Pregnant women, children 4 years old and under, and people with serious health conditions should not consume kombucha unless cleared by their doctor. These populations are the most at risk for the dangerous effects of kombucha.

Is Kombucha Good for Gut Health?

Regular consumption of kombucha has been associated with positive changes in the digestive system, particularly for those who are generally healthy. Probiotic content in kombucha can promote a balanced gut microbiome, but it is not the only beneficial component of this fermented tea beverage. 

Kombucha also contains organic acids that encourage the growth of beneficial bacteria in the gut and reduce inflammation, leading to improved digestive function. Additionally, bioactive compounds found in kombucha–such as polyphenols–may help reduce inflammation and promote gut health.

While kombucha can provide beneficial probiotics for the gut, it’s important to be mindful of the potential risks of overconsumption. Drinking too much kombucha can lead to an imbalance in gut bacteria, as excessive amounts of probiotics can overwhelm the gut microbiome and lead to digestive upset, bloating, and other gastrointestinal symptoms

Additionally, some commercial kombucha products may contain high amounts of sugar or caffeine; high sugar intake has been linked to inflammation and the development of gut dysbiosis, while excessive caffeine intake can lead to increased gut motility and diarrhea (which disrupts the delicate balance of your microbiome). 

Is Kombucha good or bad for those with digestive problems?

Dr. Brown stated, “As a gut health expert, I would caution individuals with small intestinal bacterial overgrowth (SIBO) against regular consumption of kombucha. While kombucha is often touted for its probiotic content, the live microorganisms in the beverage can actually worsen symptoms in individuals with SIBO.” 

This is because probiotics can contribute to bacterial overgrowth in the small intestine, exacerbating gas, bloating, and constipation

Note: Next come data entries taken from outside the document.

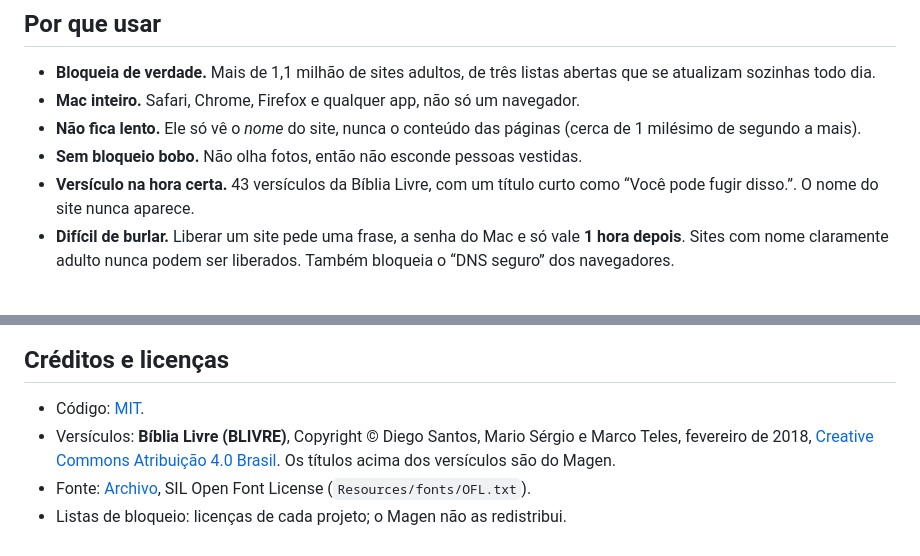
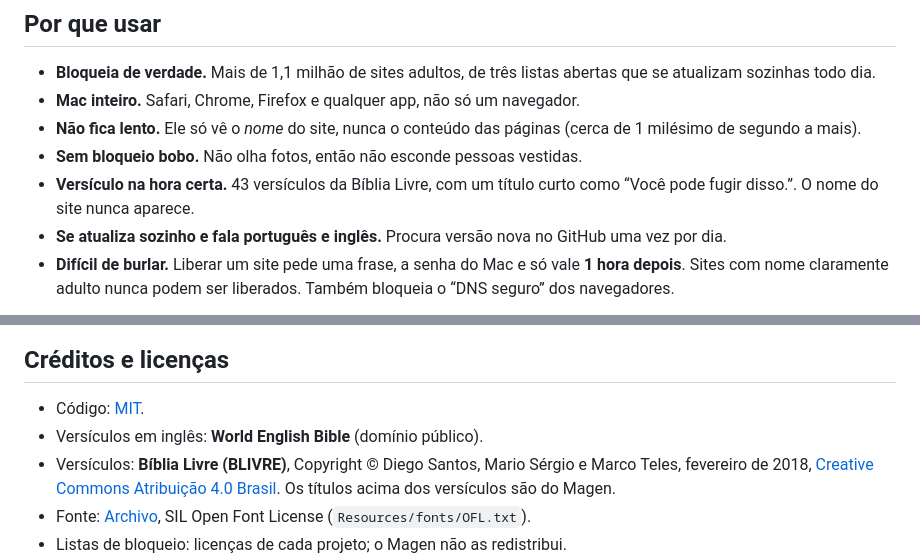
Before and after one commit to movemontes/magen, a Markdown page: README.md, 2 parts joined by grey strips. Rendered like a GitHub page.

```diff
--- a/README.md
+++ b/README.md
@@ -21,6 +21,7 @@
 - **Não fica lento.** Ele só vê o *nome* do site, nunca o conteúdo das páginas (cerca de 1 milésimo de segundo a mais).
 - **Sem bloqueio bobo.** Não olha fotos, então não esconde pessoas vestidas.
 - **Versículo na hora certa.** 43 versículos da Bíblia Livre, com um título curto como “Você pode fugir disso.”. O nome do site nunca aparece.
+- **Se atualiza sozinho e fala português e inglês.** Procura versão nova no GitHub uma vez por dia.
 - **Difícil de burlar.** Liberar um site pede uma frase, a senha do Mac e só vale **1 hora depois**. Sites com nome claramente adulto nunca podem ser liberados. Também bloqueia o “DNS seguro” dos navegadores.
 
 <p align="center">
@@ -85,6 +86,7 @@ dig @127.0.0.1 -p 53535 exemplo.com
 ## Créditos e licenças
 
 - Código: [MIT](LICENSE).
+- Versículos em inglês: **World English Bible** (domínio público).
 - Versículos: **Bíblia Livre (BLIVRE)**, Copyright © Diego Santos, Mario Sérgio e Marco Teles, fevereiro de 2018, [Creative Commons Atribuição 4.0 Brasil](http://creativecommons.org/licenses/by/4.0/br/). Os títulos acima dos versículos são do Magen.
 - Fonte: [Archivo](https://github.com/Omnibus-Type/Archivo), SIL Open Font License (`Resources/fonts/OFL.txt`).
 - Listas de bloqueio: licenças de cada projeto; o Magen não as redistribui.
```
Also changed, not shown: README.en.md (+6 -4 lines), docs/capa-en.png, docs/telas-en.png (added), 14 other files.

While some individuals may find relief from gas, bloating, and constipation with regular consumption of kombucha, those with SIBO should consult with their healthcare provider before incorporating this beverage into their diet. It is possible that they may benefit more from other digestive aids or therapies that do not contain live microorganisms.

In addition to this, if someone who is prone to diarrhea starts drinking kombucha every day, it may help or hurt them depending on the underlying cause of their diarrhea.

If a bacterial or viral infection is causing diarrhea, drinking kombucha may not be helpful and could even worsen symptoms. The live cultures of bacteria and yeast could introduce new strains of bacteria to the gut and cause further irritation. In these cases, it’s best to consult a healthcare professional to identify the underlying cause of diarrhea and develop an appropriate treatment plan.

However, if diarrhea is caused by an imbalance in gut bacteria, stress, or medication use, drinking kombucha may improve digestive function. Kombucha’s helpful compounds can help to promote a healthy balance of gut bacteria, reduce inflammation in the gut and alleviate symptoms of diarrhea.

The Bottom Line

Kombucha can be a great product to add to your daily life. It’s full of polyphenols, phytoconstituents, vitamins, minerals, probiotics, and prebiotics that can all support your health. 

You should make sure that the quality of your kombucha is high and that it isn’t high in sugar. If you make it yourself, be careful that it is prepared properly.

Beware of Kombucha dangers. People who struggle with digestive problems, health conditions, are pregnant, or are under the age of 5 should consult with their healthcare provider before consuming kombucha because they are at a higher risk of complications. 

Do you love kombucha? Share your favorite recipe for it in the comments below.